Canada adopted similar rules to Australia with limited modifications allowed to two-strokes in the MX2 class. The only real difference there is that a rider must stay on the same style of bike on which they start the series — ie, there’s no horses for courses or swapping bikes to suit the track: all the good guys on the same bike in the same class.
No RV. James Stewart serving a racing suspension for doping. Roczen changing teams. Reed and Millsaps returning from injury. Canard in awesome form.
The 2015 AMA Supercross championship is as open as it’s ever been, with no clear favourite. Neither Chad Reed nor James Stewart has finished an SX championship in a few seasons so they’ll need to find a way to make all 17 rounds while Stewart will need to work his way around the drug suspension to even front the start line at A1.

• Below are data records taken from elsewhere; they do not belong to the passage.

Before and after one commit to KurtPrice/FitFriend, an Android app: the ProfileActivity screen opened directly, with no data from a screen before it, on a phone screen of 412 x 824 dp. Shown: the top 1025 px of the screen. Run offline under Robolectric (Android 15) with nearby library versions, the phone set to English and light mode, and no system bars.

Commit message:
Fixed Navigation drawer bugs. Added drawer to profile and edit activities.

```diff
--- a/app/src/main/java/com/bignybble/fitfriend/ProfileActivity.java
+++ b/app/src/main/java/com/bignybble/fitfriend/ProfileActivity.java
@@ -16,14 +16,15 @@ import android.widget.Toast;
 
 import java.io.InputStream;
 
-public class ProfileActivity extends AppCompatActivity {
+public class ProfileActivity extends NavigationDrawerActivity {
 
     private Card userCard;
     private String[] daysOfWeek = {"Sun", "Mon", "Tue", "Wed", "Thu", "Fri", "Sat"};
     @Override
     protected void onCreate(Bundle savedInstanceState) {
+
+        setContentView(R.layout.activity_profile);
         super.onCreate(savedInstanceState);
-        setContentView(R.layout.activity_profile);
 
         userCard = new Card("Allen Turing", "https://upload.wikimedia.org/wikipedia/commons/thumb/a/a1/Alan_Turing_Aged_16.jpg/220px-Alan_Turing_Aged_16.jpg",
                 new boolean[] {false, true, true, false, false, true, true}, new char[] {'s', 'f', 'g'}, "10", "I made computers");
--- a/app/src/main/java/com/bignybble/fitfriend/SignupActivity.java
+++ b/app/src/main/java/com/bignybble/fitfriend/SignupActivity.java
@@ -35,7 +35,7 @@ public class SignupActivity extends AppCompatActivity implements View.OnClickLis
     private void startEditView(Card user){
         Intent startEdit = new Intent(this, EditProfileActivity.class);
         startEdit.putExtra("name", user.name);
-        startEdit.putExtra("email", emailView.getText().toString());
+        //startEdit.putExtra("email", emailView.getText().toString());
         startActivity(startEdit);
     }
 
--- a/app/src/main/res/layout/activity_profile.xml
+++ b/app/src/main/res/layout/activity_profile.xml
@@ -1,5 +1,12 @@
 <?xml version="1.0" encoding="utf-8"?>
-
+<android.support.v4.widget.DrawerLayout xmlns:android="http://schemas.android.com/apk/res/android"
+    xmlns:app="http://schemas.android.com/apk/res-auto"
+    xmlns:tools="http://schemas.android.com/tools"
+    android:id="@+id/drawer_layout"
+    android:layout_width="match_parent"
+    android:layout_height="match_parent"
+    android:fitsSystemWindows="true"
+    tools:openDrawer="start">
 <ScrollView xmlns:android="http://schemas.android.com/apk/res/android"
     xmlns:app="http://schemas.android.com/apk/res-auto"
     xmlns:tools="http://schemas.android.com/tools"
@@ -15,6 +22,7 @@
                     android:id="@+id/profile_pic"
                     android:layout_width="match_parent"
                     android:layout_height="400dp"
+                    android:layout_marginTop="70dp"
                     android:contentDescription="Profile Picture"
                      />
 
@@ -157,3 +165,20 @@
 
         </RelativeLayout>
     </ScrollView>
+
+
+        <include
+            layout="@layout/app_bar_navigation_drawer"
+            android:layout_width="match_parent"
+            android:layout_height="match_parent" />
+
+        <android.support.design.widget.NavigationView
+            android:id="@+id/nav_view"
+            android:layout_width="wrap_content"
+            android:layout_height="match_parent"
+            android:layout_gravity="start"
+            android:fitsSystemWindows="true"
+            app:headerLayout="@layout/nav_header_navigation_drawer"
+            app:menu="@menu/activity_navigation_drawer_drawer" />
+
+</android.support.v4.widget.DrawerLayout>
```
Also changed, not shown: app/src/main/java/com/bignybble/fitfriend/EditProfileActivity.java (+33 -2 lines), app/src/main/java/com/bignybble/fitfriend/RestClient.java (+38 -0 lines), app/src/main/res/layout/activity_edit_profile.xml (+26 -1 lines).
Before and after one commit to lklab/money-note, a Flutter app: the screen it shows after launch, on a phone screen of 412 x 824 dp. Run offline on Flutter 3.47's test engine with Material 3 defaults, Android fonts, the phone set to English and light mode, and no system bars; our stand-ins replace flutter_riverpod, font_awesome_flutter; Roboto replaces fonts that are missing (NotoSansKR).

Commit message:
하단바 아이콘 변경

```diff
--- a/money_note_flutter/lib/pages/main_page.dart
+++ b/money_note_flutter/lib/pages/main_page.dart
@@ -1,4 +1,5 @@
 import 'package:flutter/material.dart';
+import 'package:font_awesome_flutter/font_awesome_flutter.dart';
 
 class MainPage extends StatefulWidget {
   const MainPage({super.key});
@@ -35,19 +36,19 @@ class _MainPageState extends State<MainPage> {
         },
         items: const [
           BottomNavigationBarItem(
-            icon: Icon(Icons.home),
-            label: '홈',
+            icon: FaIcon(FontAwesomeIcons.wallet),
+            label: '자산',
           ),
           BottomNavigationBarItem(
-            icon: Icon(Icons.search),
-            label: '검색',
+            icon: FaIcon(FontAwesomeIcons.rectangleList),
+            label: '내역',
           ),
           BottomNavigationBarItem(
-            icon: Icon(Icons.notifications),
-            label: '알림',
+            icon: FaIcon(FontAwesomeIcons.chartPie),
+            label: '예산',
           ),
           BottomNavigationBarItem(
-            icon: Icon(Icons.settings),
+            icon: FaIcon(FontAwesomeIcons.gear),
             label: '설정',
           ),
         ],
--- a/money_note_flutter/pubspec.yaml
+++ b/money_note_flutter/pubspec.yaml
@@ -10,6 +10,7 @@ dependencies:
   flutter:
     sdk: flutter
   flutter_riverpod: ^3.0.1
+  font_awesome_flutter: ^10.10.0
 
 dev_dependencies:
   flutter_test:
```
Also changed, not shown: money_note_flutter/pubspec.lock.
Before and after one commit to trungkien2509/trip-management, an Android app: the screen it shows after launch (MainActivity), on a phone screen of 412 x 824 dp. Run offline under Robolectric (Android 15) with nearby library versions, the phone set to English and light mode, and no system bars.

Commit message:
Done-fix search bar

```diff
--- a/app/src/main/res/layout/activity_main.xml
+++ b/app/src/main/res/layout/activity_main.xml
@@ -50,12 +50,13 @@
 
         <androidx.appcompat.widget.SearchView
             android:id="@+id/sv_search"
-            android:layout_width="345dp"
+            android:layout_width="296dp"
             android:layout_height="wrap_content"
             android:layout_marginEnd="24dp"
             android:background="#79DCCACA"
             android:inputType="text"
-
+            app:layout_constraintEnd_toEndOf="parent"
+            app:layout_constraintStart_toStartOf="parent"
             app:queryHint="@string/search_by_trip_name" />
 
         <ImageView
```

Two riders are really entering their prime and are the ones to watch. Roczen is on a roll and a rare talent. He’s the only person on the planet at the age of 20 who’s been able to master a 450 week in, week out, racing at the highest levels. Despite the change of brand, I think he must be the favourite entering the championship.
The other rider I think is ready to step up is Eli Tomac. The guy just might be the fastest rider in the world right now in the right conditions. He struggles when the conditions are super hard-pack and slippery, as they are in California, so if he can get out of the first few rounds in good shape I expect him to make a real run at the championship when it heads for the tackier dirt in the east.
My top five for the championship are Roczen, Tomac, Canard, Reed and Dungey. It’s also good to see a few Australians on the start line. Matt Moss is back over there and hitting up a few races while brother Jake and teammate Adam Monea are pencilled in for the first six rounds. Sunday afternoons are now officially a write-off until we get to Vegas.
I’m no Rhodes scholar and my English and grammar are hardly ready to claim the world’s greatest literary prize but, let me tell you, the next MX kid who thinks the plural of “you” is “use” — well, we’re going to have issues.
In the most damning evidence yet that riders and social media are no mix, the abuse of the English language has got the better of me and I’m about to explode. The plural of “What for you think of this?” isn’t “What do use think of this?” The correct use of the word “use” is, “The next time you post something on social media I’d use a tyre lever to beat you upside the head.”
So “What do you guys think of my bum whip?” is fine to post on your Instagram pic. “What do use think of my bum whip?” will see the writer cop a tyre lever.
I don’t make the rules; I just follow them.